One of the main characters, of course, was Doc Holliday played by the very talented actor Val Kilmer. When the film was released the star of the show was Kilmer - Russell being the humble person he is (by all accounts) allowed Val to take the best lines and with this also allowed the film to become one of the most watched westerns of all times.

Val Kilmer as Doc Holliday

So, the town of Tombstone, yes it still exists happily looking over the valley toward the Dragoon Mountains to the east, decided to start an annual Doc Holli-Days celebration. A three-day event honoring the birthdate of the real Doc Holliday and who best to knock the inaugural weekend off but the one and only Val Kilmer.

 J and L loaded the trusty Dodge Ram and drove nearly nine hours to participate in this new yearly event in the town deemed - 'Too Tough to Die'. Of course, friends were waiting graciously in Tombstone and together they all dressed to kill - fictionally and not literally for the gala.

Some of the 'bad boys'

John, Robert and Barry on the streets of Tombstone

Michelle and Laureen

There was a meet and greet with Val on Saturday, a parade through the tiny town, a key to the city presented to Val, and many more events.

It was a grand affair and twenty thousand people from around the world - yes, there was a gentleman from South Africa present for the soiree, swarmed the wooden sidewalks and dirt streets to take part in this birthday celebration.

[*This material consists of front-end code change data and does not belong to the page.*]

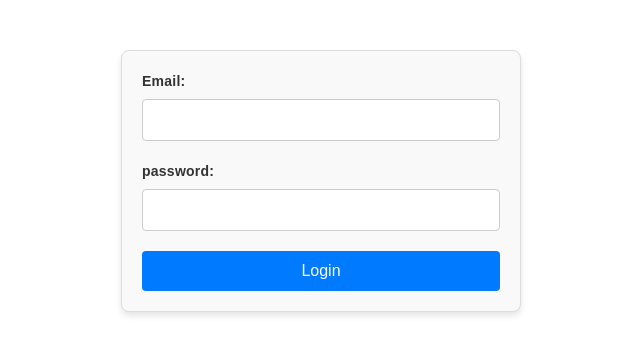
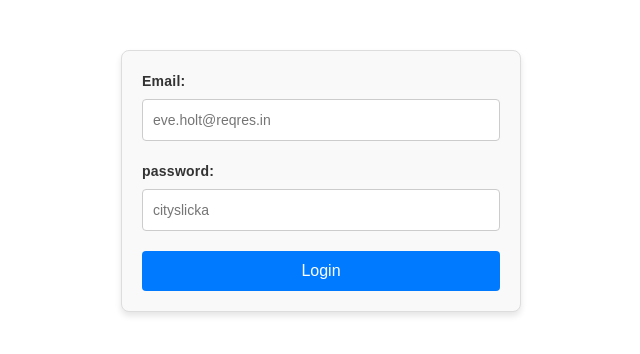
Before and after one commit to Akshithuppula/my-app-oct-24, an Angular app: page / in a window 1280 px wide. Shown: the top 354 px of the page, without its empty margins (319-959 px from the left). Built offline with nearby package versions, Linux system fonts and the light colour scheme.

Commit message:
login api integration completed

```diff
--- /dev/null
+++ b/src/app/login.service.ts
@@ -0,0 +1,14 @@
+import { HttpClient } from '@angular/common/http';
+import { Injectable } from '@angular/core';
+import { Observable } from 'rxjs';
+
+@Injectable({
+  providedIn: 'root'
+})
+export class LoginService {
+
+  constructor(private _httpClient:HttpClient) { }
+
+  login(data:any):Observable<any>{
+  return this._httpClient.post("https://reqres.in/api/login",data);
+}}
--- a/src/app/login/login.component.html
+++ b/src/app/login/login.component.html
@@ -3,11 +3,11 @@
     <form [formGroup]="loginForm">
 
         <label for="">Email:</label>
-        <input type="email" formControlName="email">
+        <input type="email" formControlName="email" placeholder="eve.holt@reqres.in">
         <br>
 
         <label for="">password:</label>
-        <input type="password" formControlName="password">
+        <input type="password" formControlName="password" placeholder="cityslicka">
         <br>
 
         <button (click)="login()">Login</button>
--- a/src/app/login/login.component.ts
+++ b/src/app/login/login.component.ts
@@ -1,5 +1,6 @@
 import { Component } from '@angular/core';
 import { FormControl, FormGroup } from '@angular/forms';
+import { LoginService } from '../login.service';
 
 @Component({
   selector: 'app-login',
@@ -13,8 +14,18 @@ public loginForm:FormGroup = new FormGroup({
   password: new FormControl(),
 })
 
+constructor(private _loginService:LoginService){}
+
 login(){
   console.log(this.loginForm);
+  this._loginService.login(this.loginForm.value).subscribe(
+    (data:any)=>{
+      alert("Login Success!!!");
+    },
+    (err:any)=>{
+      alert("Invalid Credentials");
+    }
+  )
 }
 
 }
```
Also changed, not shown: 1 other file (tests, documents, lock files or other folders).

When meeting with Val at the Schieffelin Hall the actor sat in a straight back chair - smiled, shook hands and was happy to have a photograph taken with the fans. J and L were fans and had a photo taken with this truly adaptive and talented man. J then presented Val with a copy of his novel, Hunted, and Val seemed very interested and promised to read it shortly.

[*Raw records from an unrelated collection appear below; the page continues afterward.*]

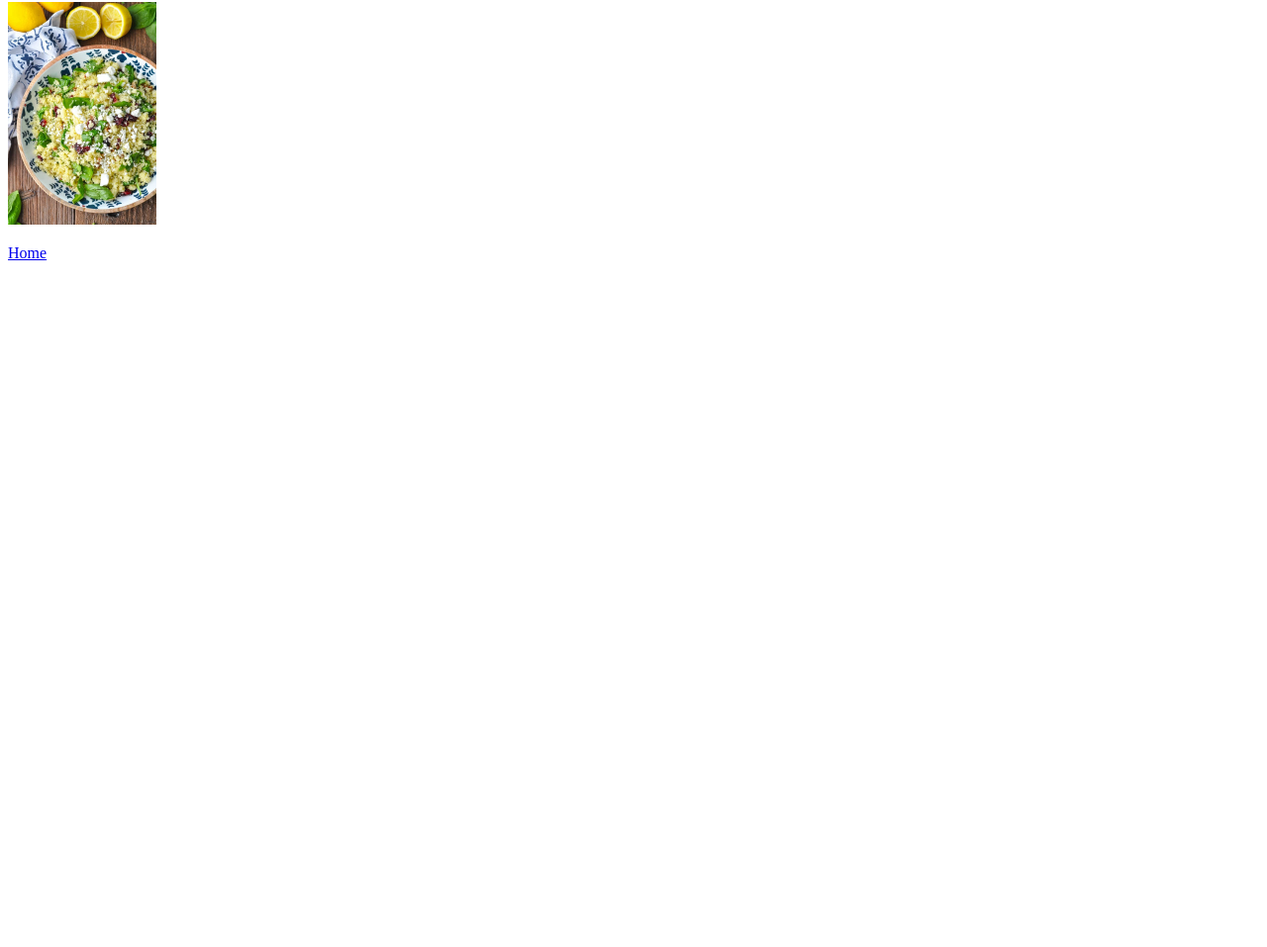
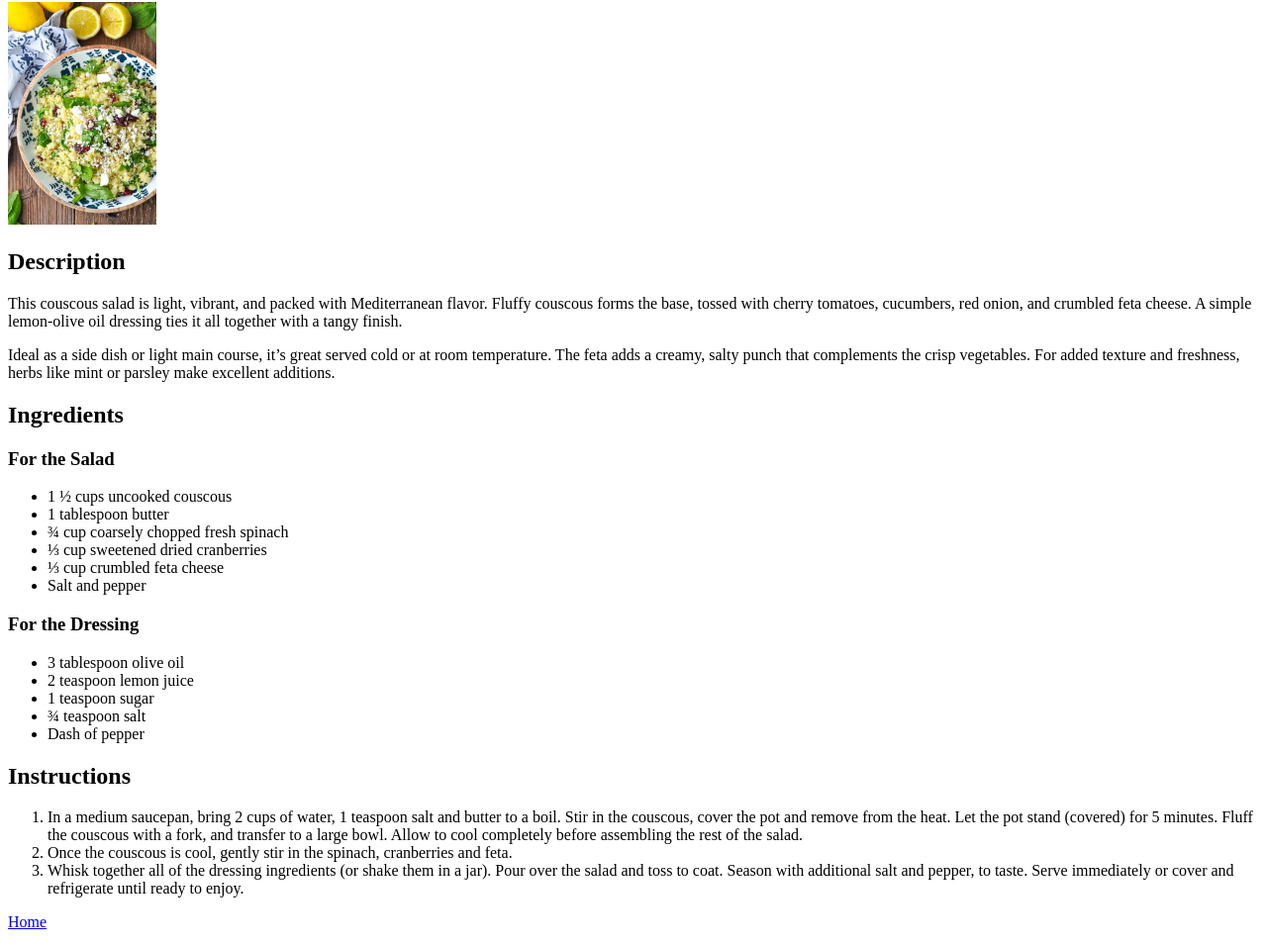
Before and after one commit to SabrinaC1203/odin-recipes, a plain HTML site: page recipes/couscous-salad.html in a window 1280 px wide. Shown: the part 78-1035 px from the top of the page at 99% size. Before the commit the page ends 800 px from the top, so only its background shows below. Drawn offline with Linux system fonts and the light colour scheme.

Commit message:
Save changes to be committed

```diff
--- a/recipes/couscous-salad.html
+++ b/recipes/couscous-salad.html
@@ -13,6 +13,40 @@
 
 <img src="../img/Couscous-Salad.jpg" alt="Couscous Salad" width="150">
 
+<h2>Description</h2>
+
+    <p>This couscous salad is light, vibrant, and packed with Mediterranean flavor. Fluffy couscous forms the base, tossed with cherry tomatoes, cucumbers, red onion, and crumbled feta cheese. A simple lemon-olive oil dressing ties it all together with a tangy finish. </p>
+
+    <p> Ideal as a side dish or light main course, it’s great served cold or at room temperature. The feta adds a creamy, salty punch that complements the crisp vegetables. For added texture and freshness, herbs like mint or parsley make excellent additions.</p>
+
+<h2>Ingredients</h2>
+
+    <h3>For the Salad</h3>
+    <ul>
+        <li>1 ½ cups uncooked couscous</li>
+        <li>1 tablespoon butter</li>
+        <li>¾ cup coarsely chopped fresh spinach</li>
+        <li>⅓ cup sweetened dried cranberries</li>
+        <li>⅓ cup crumbled feta cheese</li>
+        <li>Salt and pepper</li>
+    </ul>
+    <h3>For the Dressing</h3>
+    <ul>
+        <li>3 tablespoon olive oil</li>
+        <li>2 teaspoon lemon juice</li>
+        <li>1 teaspoon sugar</li>
+        <li>¾ teaspoon salt</li>
+        <li>Dash of pepper</li>
+    </ul>
+
+<h2>Instructions</h2>
+
+    <ol>
+        <li>In a medium saucepan, bring 2 cups of water, 1 teaspoon salt and butter to a boil. Stir in the couscous, cover the pot and remove from the heat. Let the pot stand (covered) for 5 minutes. Fluff the couscous with a fork, and transfer to a large bowl. Allow to cool completely before assembling the rest of the salad.</li>
+        <li>Once the couscous is cool, gently stir in the spinach, cranberries and feta.</li>
+        <li>Whisk together all of the dressing ingredients (or shake them in a jar). Pour over the salad and toss to coat. Season with additional salt and pepper, to taste. Serve immediately or cover and refrigerate until ready to enjoy.</li>
+    </ol>
+
 <p><a href="../index.html">Home</a></p>
 
 
```
Also changed, not shown: index.html (+0 -2 lines), recipes/cheesecake.html (+6 -6 lines).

Val Kilmer accepting one of John's novels as a gift

Within an hour the parade was on with Val as Grand Marshall.

The Grand Marshall - Val Kilmer

Well, this blog has taken on a bit of length but we at J and L are not done with the trip to Tombstone. There will be more to follow - and to paraphrase Ike Clanton from the film Tombstone:

                                                         "We'll see you soon - real soon."

Tombstone - too tough to die! Whaaaattttt?